**REQUIRED WORK:**
Retyping the data exactly is the task. Include every line.

**DATA FOR PROCESSING:**
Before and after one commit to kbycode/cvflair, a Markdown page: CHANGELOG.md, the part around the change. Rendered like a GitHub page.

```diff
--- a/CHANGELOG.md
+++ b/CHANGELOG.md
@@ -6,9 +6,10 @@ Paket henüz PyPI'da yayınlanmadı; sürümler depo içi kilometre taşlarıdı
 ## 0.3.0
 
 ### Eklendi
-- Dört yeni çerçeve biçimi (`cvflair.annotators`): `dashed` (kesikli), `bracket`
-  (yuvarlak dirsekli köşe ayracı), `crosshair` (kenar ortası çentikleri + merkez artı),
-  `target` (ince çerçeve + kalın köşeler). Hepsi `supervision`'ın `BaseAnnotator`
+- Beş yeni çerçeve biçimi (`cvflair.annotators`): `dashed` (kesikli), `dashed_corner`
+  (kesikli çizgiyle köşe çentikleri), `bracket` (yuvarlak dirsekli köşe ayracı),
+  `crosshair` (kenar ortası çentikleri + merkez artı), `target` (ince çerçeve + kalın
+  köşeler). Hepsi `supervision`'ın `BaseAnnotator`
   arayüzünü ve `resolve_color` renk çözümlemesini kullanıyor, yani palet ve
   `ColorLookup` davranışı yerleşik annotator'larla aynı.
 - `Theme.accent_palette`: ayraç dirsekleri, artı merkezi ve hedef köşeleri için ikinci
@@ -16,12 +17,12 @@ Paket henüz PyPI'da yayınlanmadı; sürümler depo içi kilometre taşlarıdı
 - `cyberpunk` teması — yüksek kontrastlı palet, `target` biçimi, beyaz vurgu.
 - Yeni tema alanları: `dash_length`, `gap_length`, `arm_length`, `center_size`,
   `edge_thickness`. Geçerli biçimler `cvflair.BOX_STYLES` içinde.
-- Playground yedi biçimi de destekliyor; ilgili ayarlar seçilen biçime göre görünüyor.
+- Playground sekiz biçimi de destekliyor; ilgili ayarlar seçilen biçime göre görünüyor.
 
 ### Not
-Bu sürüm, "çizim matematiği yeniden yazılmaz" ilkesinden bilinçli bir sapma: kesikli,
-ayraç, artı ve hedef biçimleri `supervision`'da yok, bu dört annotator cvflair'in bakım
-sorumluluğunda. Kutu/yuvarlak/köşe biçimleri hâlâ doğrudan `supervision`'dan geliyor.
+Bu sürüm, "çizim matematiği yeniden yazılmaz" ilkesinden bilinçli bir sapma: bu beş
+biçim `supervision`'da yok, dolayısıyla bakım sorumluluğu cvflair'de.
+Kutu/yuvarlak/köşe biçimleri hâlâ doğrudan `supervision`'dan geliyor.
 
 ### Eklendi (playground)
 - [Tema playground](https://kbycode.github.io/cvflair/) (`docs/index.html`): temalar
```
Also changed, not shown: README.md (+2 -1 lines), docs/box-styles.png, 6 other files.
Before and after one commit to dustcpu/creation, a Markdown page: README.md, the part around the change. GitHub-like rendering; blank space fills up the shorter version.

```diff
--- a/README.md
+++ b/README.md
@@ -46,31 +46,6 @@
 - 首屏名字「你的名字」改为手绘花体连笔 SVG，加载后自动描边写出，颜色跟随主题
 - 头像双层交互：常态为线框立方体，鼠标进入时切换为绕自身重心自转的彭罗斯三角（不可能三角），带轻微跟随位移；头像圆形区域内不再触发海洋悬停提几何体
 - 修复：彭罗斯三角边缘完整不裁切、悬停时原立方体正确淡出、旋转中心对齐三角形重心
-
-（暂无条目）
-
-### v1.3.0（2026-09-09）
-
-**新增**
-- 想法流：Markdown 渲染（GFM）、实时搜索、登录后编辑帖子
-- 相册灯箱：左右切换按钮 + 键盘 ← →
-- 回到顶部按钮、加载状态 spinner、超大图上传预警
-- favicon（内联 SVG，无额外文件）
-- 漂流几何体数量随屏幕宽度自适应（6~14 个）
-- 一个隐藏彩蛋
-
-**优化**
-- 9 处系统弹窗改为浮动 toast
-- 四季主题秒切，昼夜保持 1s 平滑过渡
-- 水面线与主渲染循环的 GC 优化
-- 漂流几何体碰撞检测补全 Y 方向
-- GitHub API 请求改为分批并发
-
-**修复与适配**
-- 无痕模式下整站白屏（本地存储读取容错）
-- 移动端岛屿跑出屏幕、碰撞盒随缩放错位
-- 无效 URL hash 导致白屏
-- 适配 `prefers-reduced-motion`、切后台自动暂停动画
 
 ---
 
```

**OUTPUT FOR THIS TASK:**
Before and after one commit to kbycode/cvflair, a Markdown page: CHANGELOG.md, the part around the change. Rendered like a GitHub page.

```diff
--- a/CHANGELOG.md
+++ b/CHANGELOG.md
@@ -6,9 +6,10 @@ Paket henüz PyPI'da yayınlanmadı; sürümler depo içi kilometre taşlarıdı
 ## 0.3.0
 
 ### Eklendi
-- Dört yeni çerçeve biçimi (`cvflair.annotators`): `dashed` (kesikli), `bracket`
-  (yuvarlak dirsekli köşe ayracı), `crosshair` (kenar ortası çentikleri + merkez artı),
-  `target` (ince çerçeve + kalın köşeler). Hepsi `supervision`'ın `BaseAnnotator`
+- Beş yeni çerçeve biçimi (`cvflair.annotators`): `dashed` (kesikli), `dashed_corner`
+  (kesikli çizgiyle köşe çentikleri), `bracket` (yuvarlak dirsekli köşe ayracı),
+  `crosshair` (kenar ortası çentikleri + merkez artı), `target` (ince çerçeve + kalın
+  köşeler). Hepsi `supervision`'ın `BaseAnnotator`
   arayüzünü ve `resolve_color` renk çözümlemesini kullanıyor, yani palet ve
   `ColorLookup` davranışı yerleşik annotator'larla aynı.
 - `Theme.accent_palette`: ayraç dirsekleri, artı merkezi ve hedef köşeleri için ikinci
@@ -16,12 +17,12 @@ Paket henüz PyPI'da yayınlanmadı; sürümler depo içi kilometre taşlarıdı
 - `cyberpunk` teması — yüksek kontrastlı palet, `target` biçimi, beyaz vurgu.
 - Yeni tema alanları: `dash_length`, `gap_length`, `arm_length`, `center_size`,
   `edge_thickness`. Geçerli biçimler `cvflair.BOX_STYLES` içinde.
-- Playground yedi biçimi de destekliyor; ilgili ayarlar seçilen biçime göre görünüyor.
+- Playground sekiz biçimi de destekliyor; ilgili ayarlar seçilen biçime göre görünüyor.
 
 ### Not
-Bu sürüm, "çizim matematiği yeniden yazılmaz" ilkesinden bilinçli bir sapma: kesikli,
-ayraç, artı ve hedef biçimleri `supervision`'da yok, bu dört annotator cvflair'in bakım
-sorumluluğunda. Kutu/yuvarlak/köşe biçimleri hâlâ doğrudan `supervision`'dan geliyor.
+Bu sürüm, "çizim matematiği yeniden yazılmaz" ilkesinden bilinçli bir sapma: bu beş
+biçim `supervision`'da yok, dolayısıyla bakım sorumluluğu cvflair'de.
+Kutu/yuvarlak/köşe biçimleri hâlâ doğrudan `supervision`'dan geliyor.
 
 ### Eklendi (playground)
 - [Tema playground](https://kbycode.github.io/cvflair/) (`docs/index.html`): temalar
```
Also changed, not shown: README.md (+2 -1 lines), docs/box-styles.png, 6 other files.
Before and after one commit to dustcpu/creation, a Markdown page: README.md, the part around the change. GitHub-like rendering; blank space fills up the shorter version.

```diff
--- a/README.md
+++ b/README.md
@@ -46,31 +46,6 @@
 - 首屏名字「你的名字」改为手绘花体连笔 SVG，加载后自动描边写出，颜色跟随主题
 - 头像双层交互：常态为线框立方体，鼠标进入时切换为绕自身重心自转的彭罗斯三角（不可能三角），带轻微跟随位移；头像圆形区域内不再触发海洋悬停提几何体
 - 修复：彭罗斯三角边缘完整不裁切、悬停时原立方体正确淡出、旋转中心对齐三角形重心
-
-（暂无条目）
-
-### v1.3.0（2026-09-09）
-
-**新增**
-- 想法流：Markdown 渲染（GFM）、实时搜索、登录后编辑帖子
-- 相册灯箱：左右切换按钮 + 键盘 ← →
-- 回到顶部按钮、加载状态 spinner、超大图上传预警
-- favicon（内联 SVG，无额外文件）
-- 漂流几何体数量随屏幕宽度自适应（6~14 个）
-- 一个隐藏彩蛋
-
-**优化**
-- 9 处系统弹窗改为浮动 toast
-- 四季主题秒切，昼夜保持 1s 平滑过渡
-- 水面线与主渲染循环的 GC 优化
-- 漂流几何体碰撞检测补全 Y 方向
-- GitHub API 请求改为分批并发
-
-**修复与适配**
-- 无痕模式下整站白屏（本地存储读取容错）
-- 移动端岛屿跑出屏幕、碰撞盒随缩放错位
-- 无效 URL hash 导致白屏
-- 适配 `prefers-reduced-motion`、切后台自动暂停动画
 
 ---
 
```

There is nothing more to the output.